# WORK ITEM:
All records that follow are to be copied exactly, with images omitted.

___

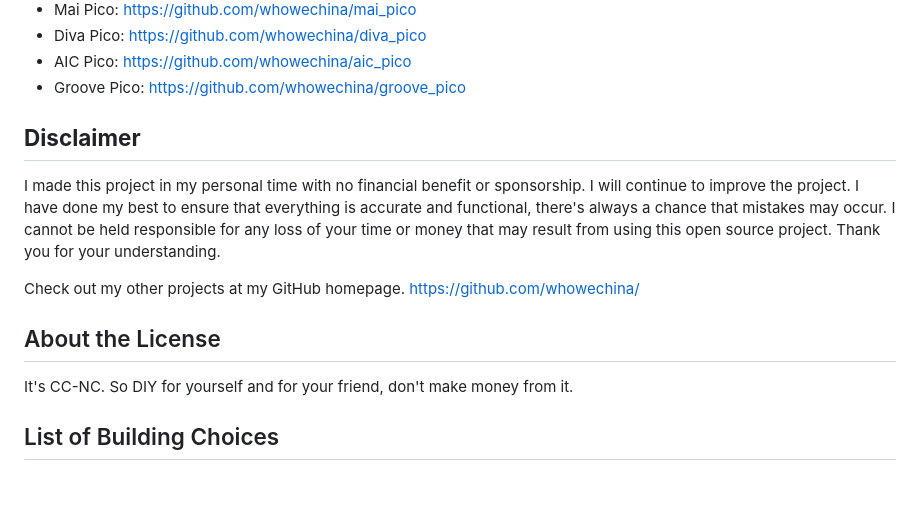
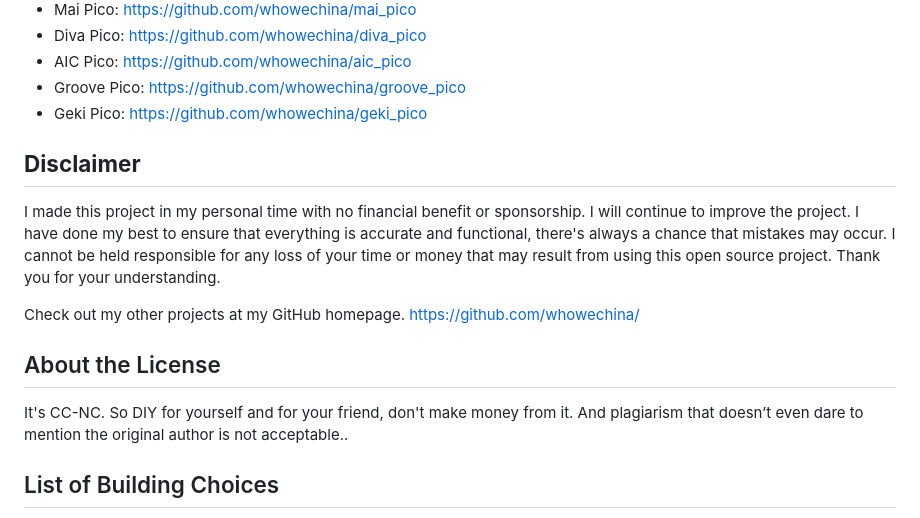
Before and after one commit to whowechina/aic_pico, a Markdown page: README.md, the part around the change. GitHub-like rendering; blank space fills up the shorter version.

```diff
--- a/README.md
+++ b/README.md
@@ -67,6 +67,7 @@ You can also check out my other cool projects.
 * Diva Pico: https://github.com/whowechina/diva_pico
 * AIC Pico: https://github.com/whowechina/aic_pico
 * Groove Pico: https://github.com/whowechina/groove_pico
+* Geki Pico: https://github.com/whowechina/geki_pico
 
 ## **Disclaimer** ##
 I made this project in my personal time with no financial benefit or sponsorship. I will continue to improve the project. I have done my best to ensure that everything is accurate and functional, there's always a chance that mistakes may occur. I cannot be held responsible for any loss of your time or money that may result from using this open source project. Thank you for your understanding.
@@ -75,7 +76,7 @@ Check out my other projects at my GitHub homepage.
 https://github.com/whowechina/
 
 ## About the License
-It's CC-NC. So DIY for yourself and for your friend, don't make money from it.
+It's CC-NC. So DIY for yourself and for your friend, don't make money from it. And plagiarism that doesn’t even dare to mention the original author is not acceptable..
 
 ## List of Building Choices
 - [AIC Pico PN532](#Building-AIC-Pico-PN532)
```
Also changed, not shown: README_CN.md (+2 -1 lines).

___

# COMPLETED EXERCISE:
Before and after one commit to whowechina/aic_pico, a Markdown page: README.md, the part around the change. GitHub-like rendering; blank space fills up the shorter version.

```diff
--- a/README.md
+++ b/README.md
@@ -67,6 +67,7 @@ You can also check out my other cool projects.
 * Diva Pico: https://github.com/whowechina/diva_pico
 * AIC Pico: https://github.com/whowechina/aic_pico
 * Groove Pico: https://github.com/whowechina/groove_pico
+* Geki Pico: https://github.com/whowechina/geki_pico
 
 ## **Disclaimer** ##
 I made this project in my personal time with no financial benefit or sponsorship. I will continue to improve the project. I have done my best to ensure that everything is accurate and functional, there's always a chance that mistakes may occur. I cannot be held responsible for any loss of your time or money that may result from using this open source project. Thank you for your understanding.
@@ -75,7 +76,7 @@ Check out my other projects at my GitHub homepage.
 https://github.com/whowechina/
 
 ## About the License
-It's CC-NC. So DIY for yourself and for your friend, don't make money from it.
+It's CC-NC. So DIY for yourself and for your friend, don't make money from it. And plagiarism that doesn’t even dare to mention the original author is not acceptable..
 
 ## List of Building Choices
 - [AIC Pico PN532](#Building-AIC-Pico-PN532)
```
Also changed, not shown: README_CN.md (+2 -1 lines).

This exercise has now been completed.